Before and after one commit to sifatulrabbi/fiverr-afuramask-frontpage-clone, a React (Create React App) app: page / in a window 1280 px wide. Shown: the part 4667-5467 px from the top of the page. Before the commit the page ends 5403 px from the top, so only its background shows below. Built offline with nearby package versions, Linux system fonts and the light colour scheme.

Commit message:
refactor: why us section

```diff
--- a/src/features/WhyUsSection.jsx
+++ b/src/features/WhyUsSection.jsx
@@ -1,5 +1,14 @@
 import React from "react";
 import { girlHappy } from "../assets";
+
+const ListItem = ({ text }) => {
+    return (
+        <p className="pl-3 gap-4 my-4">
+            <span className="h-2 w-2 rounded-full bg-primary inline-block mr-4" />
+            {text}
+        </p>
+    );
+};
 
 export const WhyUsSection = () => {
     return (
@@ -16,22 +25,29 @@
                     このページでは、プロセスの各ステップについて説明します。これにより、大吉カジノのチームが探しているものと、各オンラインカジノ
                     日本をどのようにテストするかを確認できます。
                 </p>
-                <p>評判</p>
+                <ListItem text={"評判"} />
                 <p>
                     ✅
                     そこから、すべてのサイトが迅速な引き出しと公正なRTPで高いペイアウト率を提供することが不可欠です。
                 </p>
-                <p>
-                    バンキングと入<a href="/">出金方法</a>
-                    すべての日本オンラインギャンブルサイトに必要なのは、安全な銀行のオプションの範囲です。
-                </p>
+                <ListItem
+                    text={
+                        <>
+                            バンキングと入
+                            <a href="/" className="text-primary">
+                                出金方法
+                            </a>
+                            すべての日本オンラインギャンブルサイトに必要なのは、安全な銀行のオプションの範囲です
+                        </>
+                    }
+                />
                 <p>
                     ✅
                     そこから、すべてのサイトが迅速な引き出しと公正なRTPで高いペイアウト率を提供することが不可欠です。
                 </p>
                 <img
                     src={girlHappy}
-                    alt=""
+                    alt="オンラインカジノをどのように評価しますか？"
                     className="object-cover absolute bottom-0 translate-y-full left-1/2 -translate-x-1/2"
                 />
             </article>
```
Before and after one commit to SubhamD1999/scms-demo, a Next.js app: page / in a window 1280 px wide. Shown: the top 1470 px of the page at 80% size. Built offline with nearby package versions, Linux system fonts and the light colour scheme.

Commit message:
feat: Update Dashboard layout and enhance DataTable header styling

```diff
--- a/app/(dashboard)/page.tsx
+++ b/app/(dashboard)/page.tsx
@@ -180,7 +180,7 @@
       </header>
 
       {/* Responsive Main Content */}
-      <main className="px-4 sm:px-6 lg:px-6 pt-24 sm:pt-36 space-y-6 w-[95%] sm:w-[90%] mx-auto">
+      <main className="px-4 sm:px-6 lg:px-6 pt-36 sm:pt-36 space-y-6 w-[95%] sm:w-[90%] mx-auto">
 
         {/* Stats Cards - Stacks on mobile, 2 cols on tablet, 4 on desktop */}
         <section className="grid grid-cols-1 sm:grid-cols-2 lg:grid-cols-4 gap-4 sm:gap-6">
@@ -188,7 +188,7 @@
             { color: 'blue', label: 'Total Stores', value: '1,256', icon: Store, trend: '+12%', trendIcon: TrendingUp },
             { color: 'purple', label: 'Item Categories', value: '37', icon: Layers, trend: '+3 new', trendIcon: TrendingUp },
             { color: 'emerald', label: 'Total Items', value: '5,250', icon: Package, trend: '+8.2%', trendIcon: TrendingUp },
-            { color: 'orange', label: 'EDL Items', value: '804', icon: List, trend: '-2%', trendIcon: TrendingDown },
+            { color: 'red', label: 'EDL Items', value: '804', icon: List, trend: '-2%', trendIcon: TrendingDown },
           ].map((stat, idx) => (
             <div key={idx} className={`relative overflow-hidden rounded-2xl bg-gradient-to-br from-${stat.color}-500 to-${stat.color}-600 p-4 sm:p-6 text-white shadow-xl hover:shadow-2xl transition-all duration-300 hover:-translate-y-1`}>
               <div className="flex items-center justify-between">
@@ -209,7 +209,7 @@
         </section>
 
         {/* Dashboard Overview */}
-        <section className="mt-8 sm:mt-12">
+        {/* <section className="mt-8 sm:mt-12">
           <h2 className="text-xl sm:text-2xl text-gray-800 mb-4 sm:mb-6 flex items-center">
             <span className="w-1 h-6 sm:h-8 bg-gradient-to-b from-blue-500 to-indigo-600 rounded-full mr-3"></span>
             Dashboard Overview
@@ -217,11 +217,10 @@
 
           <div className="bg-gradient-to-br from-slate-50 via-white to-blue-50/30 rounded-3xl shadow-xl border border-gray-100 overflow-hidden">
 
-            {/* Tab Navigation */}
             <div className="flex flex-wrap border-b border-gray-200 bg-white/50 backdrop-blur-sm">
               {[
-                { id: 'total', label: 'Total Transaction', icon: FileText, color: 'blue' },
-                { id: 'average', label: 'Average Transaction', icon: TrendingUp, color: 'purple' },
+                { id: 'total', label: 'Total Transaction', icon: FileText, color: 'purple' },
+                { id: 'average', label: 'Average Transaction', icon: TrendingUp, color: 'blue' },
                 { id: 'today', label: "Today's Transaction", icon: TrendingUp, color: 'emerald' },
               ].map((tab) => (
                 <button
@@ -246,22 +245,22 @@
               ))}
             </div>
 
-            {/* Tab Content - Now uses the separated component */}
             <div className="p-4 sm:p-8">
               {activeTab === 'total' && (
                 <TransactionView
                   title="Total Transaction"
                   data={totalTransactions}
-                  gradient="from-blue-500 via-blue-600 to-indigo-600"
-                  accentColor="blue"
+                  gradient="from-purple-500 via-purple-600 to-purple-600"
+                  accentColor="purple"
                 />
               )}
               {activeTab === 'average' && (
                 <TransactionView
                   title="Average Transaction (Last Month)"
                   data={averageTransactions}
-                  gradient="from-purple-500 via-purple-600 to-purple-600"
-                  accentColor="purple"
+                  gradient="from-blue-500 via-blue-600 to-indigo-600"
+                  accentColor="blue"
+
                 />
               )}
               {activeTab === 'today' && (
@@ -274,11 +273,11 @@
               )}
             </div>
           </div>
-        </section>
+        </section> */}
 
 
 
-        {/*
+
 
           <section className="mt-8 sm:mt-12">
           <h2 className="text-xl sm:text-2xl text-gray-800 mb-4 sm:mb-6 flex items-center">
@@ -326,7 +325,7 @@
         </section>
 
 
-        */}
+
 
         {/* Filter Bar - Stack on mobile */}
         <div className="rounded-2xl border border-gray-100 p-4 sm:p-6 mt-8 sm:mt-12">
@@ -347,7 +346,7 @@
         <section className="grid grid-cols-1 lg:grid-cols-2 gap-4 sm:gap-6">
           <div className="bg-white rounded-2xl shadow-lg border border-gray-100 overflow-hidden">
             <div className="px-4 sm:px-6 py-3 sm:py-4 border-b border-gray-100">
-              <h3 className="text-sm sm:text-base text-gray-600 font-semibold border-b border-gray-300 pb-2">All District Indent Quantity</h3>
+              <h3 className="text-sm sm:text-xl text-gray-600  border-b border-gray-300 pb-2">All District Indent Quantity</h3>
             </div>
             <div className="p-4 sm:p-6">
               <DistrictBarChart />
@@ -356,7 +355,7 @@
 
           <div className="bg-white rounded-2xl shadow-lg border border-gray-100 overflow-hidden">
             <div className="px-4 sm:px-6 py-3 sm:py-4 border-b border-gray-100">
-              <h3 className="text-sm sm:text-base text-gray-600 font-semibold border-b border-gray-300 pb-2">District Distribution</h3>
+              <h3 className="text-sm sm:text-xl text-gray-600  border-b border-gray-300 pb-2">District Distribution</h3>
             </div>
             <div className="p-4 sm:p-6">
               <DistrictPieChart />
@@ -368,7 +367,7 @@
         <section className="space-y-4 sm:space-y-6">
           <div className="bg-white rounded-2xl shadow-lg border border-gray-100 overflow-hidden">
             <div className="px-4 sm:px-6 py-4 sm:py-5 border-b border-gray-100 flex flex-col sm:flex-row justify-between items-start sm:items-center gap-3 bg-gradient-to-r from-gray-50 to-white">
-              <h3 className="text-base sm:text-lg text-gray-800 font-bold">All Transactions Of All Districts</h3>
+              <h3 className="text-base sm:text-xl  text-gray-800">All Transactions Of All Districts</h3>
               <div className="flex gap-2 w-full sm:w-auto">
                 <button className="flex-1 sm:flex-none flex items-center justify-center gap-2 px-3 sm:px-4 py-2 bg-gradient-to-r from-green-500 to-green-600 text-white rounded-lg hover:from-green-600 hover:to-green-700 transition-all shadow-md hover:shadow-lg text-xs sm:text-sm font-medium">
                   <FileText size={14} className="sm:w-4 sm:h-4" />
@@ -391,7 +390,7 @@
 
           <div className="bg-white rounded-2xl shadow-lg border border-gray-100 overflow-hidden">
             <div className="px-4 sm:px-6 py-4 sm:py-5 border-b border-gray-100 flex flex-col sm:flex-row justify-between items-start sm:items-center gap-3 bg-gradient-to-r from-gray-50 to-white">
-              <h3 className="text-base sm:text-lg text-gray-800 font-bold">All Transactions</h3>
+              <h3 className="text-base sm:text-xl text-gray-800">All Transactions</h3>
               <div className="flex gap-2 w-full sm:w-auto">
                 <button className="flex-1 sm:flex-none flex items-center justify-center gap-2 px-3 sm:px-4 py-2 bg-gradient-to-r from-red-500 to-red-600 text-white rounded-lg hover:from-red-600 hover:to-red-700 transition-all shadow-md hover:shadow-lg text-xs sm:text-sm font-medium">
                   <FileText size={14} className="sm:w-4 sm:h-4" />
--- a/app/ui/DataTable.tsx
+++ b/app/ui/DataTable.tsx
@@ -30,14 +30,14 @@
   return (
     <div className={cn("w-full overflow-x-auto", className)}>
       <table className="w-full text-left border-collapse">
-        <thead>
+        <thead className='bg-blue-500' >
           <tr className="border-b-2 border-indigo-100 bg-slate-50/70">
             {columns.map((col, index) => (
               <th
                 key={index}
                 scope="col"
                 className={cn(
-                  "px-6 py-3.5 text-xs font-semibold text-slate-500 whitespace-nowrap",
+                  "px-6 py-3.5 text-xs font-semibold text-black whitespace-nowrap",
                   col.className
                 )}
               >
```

▸ **DESCRIPTION OF THE TASK**:
Reading through the records above, report each line in which the string "cols" is found.

▸ **EXERCISE ANSWER**:
         {/* Stats Cards - Stacks on mobile, 2 cols on tablet, 4 on desktop */}
         <section className="grid grid-cols-1 sm:grid-cols-2 lg:grid-cols-4 gap-4 sm:gap-6">
         <section className="grid grid-cols-1 lg:grid-cols-2 gap-4 sm:gap-6">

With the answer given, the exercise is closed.